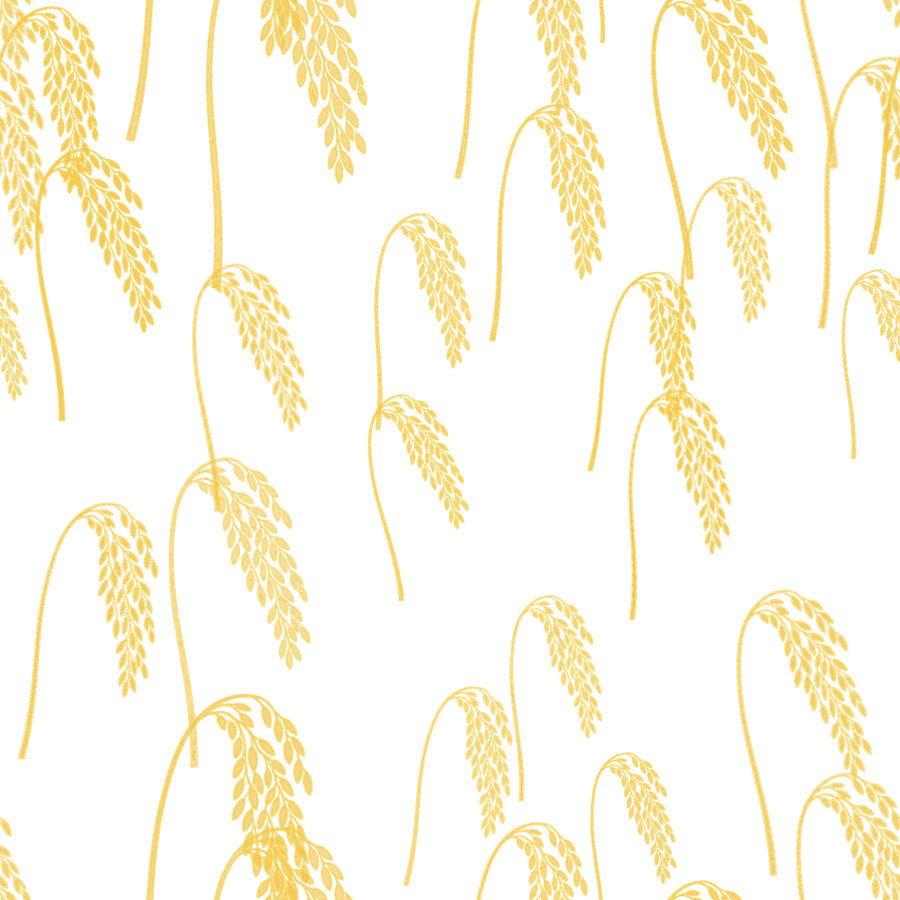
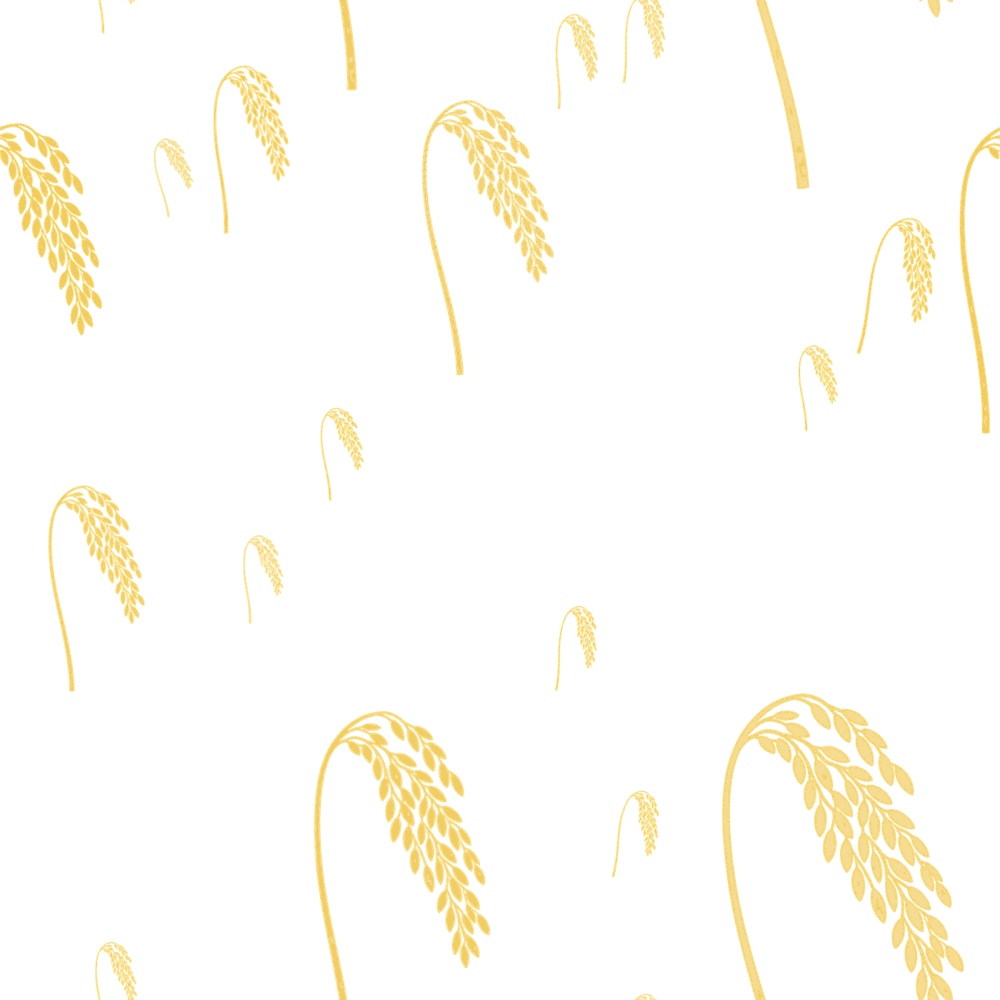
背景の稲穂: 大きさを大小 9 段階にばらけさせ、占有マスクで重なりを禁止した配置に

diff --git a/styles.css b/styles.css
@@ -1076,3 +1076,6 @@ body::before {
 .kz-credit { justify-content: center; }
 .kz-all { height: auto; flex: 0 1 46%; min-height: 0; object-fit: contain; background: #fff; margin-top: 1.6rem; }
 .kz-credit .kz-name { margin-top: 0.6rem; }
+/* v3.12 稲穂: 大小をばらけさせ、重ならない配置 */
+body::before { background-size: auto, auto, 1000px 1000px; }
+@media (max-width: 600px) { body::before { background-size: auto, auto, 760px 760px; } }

──────────

Task goal: Identify the lines of the data that contain the word "credit". Copy each of them.

Exercise result:
 .kz-credit { justify-content: center; }
 .kz-credit .kz-name { margin-top: 0.6rem; }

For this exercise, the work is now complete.